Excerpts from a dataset

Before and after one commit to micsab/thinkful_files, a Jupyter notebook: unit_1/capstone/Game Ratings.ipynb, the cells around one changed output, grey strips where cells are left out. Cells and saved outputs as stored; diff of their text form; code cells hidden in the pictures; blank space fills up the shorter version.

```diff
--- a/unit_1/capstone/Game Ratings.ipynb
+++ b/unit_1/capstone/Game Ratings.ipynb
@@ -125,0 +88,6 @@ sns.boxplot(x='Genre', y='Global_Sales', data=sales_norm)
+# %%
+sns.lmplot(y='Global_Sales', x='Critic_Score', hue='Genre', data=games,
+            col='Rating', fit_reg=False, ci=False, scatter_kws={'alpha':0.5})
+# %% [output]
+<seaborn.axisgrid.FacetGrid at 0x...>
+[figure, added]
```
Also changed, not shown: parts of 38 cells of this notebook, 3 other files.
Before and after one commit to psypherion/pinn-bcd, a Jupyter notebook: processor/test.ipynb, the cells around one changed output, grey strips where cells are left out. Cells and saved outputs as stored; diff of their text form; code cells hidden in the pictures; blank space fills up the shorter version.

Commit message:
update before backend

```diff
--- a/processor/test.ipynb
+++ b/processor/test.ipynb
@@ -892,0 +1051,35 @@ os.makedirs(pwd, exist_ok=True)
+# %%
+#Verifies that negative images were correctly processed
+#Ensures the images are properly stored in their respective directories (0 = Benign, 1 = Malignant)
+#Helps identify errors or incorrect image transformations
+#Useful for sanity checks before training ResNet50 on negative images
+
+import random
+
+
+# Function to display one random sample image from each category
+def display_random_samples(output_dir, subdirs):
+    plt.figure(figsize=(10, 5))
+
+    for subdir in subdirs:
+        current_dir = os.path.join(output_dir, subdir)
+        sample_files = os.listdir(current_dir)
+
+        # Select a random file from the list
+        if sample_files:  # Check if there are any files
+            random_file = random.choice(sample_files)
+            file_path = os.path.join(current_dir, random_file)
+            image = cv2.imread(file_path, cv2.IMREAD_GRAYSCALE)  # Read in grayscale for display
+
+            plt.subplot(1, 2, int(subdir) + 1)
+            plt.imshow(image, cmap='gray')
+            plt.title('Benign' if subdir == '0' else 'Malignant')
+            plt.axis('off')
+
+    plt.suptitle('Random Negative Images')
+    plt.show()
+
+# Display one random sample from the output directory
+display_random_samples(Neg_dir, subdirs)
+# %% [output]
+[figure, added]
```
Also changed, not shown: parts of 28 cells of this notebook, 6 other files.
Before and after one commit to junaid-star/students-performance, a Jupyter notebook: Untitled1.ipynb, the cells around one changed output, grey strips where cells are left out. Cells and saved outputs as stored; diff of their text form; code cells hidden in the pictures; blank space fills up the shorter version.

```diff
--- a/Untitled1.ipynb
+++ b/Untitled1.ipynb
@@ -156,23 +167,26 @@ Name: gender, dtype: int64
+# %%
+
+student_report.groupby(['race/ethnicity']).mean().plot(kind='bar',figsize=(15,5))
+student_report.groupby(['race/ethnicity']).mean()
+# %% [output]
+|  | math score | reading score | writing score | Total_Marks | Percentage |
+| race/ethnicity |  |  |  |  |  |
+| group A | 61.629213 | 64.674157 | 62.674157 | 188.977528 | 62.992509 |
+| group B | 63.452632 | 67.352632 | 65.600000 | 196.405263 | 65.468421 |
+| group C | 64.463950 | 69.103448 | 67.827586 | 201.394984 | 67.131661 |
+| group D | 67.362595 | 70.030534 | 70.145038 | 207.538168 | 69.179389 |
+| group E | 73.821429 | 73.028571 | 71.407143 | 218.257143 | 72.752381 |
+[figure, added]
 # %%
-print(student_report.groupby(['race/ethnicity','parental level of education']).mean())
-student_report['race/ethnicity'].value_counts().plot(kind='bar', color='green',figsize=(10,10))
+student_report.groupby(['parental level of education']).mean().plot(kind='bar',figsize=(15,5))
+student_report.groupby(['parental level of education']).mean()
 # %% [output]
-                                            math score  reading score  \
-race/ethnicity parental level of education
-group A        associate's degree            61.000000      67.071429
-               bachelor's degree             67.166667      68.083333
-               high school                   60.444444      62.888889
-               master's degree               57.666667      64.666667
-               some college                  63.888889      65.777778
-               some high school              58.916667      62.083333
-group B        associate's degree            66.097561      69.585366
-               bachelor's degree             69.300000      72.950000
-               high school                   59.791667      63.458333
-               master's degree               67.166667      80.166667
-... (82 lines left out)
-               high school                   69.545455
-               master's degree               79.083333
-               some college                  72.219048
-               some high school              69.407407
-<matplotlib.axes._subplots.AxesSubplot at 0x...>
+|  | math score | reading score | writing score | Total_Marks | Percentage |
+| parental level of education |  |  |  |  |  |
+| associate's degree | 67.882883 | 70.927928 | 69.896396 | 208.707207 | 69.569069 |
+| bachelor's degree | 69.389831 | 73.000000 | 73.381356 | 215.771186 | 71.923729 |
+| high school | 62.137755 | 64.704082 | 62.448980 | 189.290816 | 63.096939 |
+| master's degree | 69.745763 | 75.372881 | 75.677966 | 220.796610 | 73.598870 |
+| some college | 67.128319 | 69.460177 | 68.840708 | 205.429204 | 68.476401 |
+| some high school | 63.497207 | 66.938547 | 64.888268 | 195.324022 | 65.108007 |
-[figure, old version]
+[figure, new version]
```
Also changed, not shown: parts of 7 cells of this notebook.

### TASK BRIEF
Reply with nothing but the number of lines in the data above that contain "join".

### WRITTEN ANSWER
2